Problem requirements:
Among the entries that follow, find every line with the word "お問い合わせを増やすことが目的のため" and list it.

☆ ☆ ☆ ☆

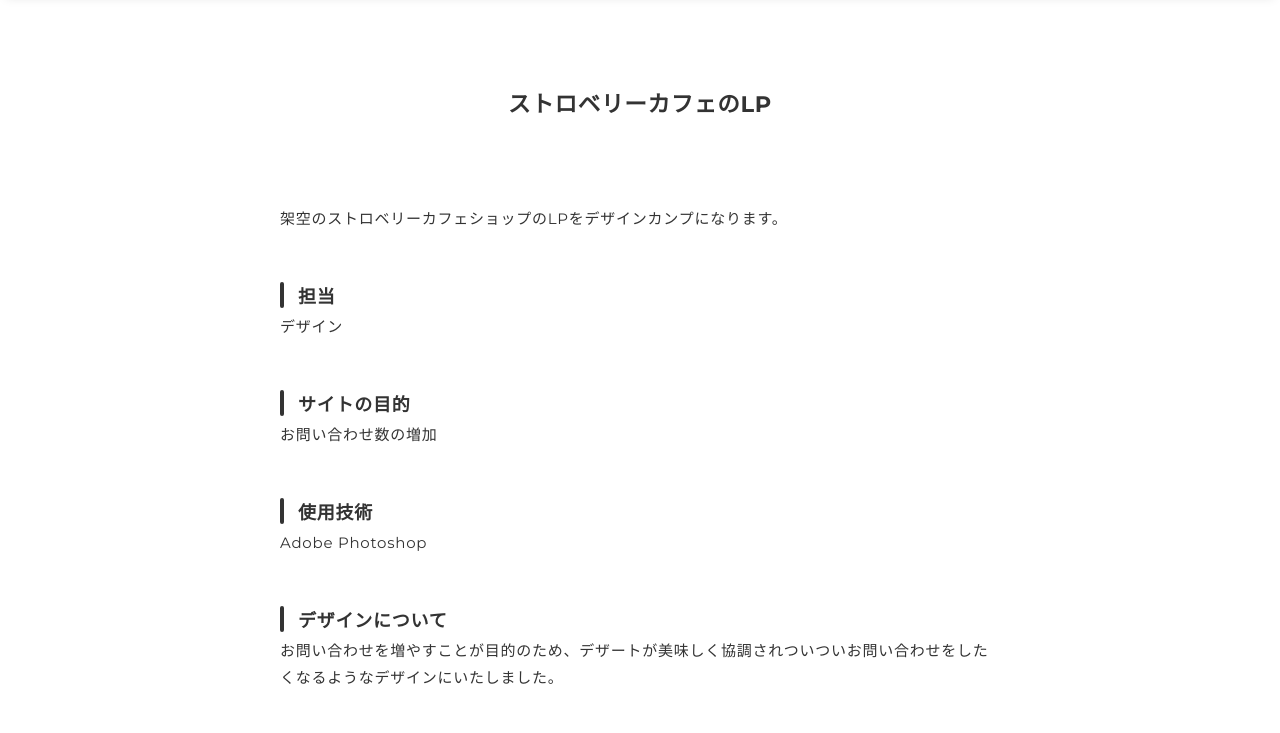
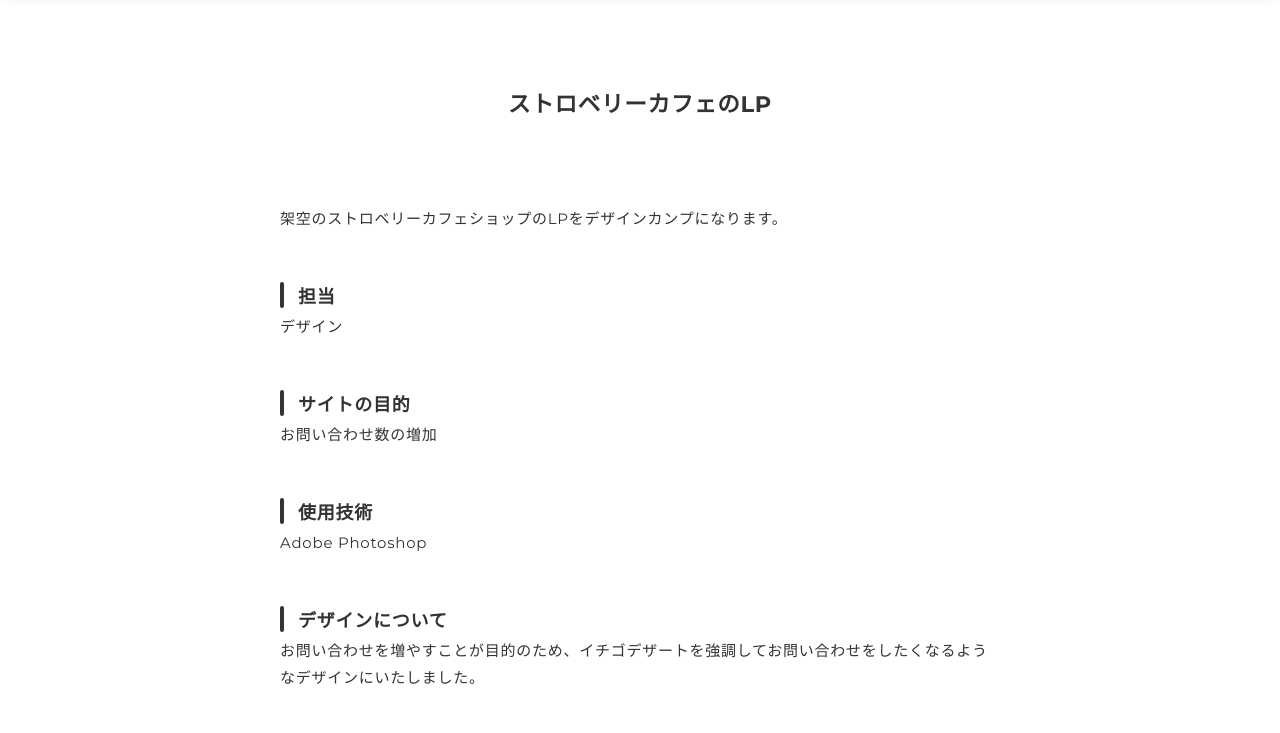
Before and after one commit to NICOHELENA/sakura-portfolio, a plain HTML site: page works-5.html in a window 1280 px wide. Shown: the part 67-800 px from the top of the page. Drawn offline with nearby package versions, Linux system fonts and the light colour scheme.

Commit message:
Update works-5.html

```diff
--- a/works-5.html
+++ b/works-5.html
@@ -53,7 +53,7 @@
             <p>Adobe Photoshop</p>
             <h3>デザインについて</h3>
             <p>
-              お問い合わせを増やすことが目的のため、デザートが美味しく協調されついついお問い合わせをしたくなるようなデザインにいたしました。
+              お問い合わせを増やすことが目的のため、イチゴデザートを強調してお問い合わせをしたくなるようなデザインにいたしました。
             </p>
           </div>
           <div class="home-link">
```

☆ ☆ ☆ ☆

Answer to this task:
-              お問い合わせを増やすことが目的のため、デザートが美味しく協調されついついお問い合わせをしたくなるようなデザインにいたしました。
+              お問い合わせを増やすことが目的のため、イチゴデザートを強調してお問い合わせをしたくなるようなデザインにいたしました。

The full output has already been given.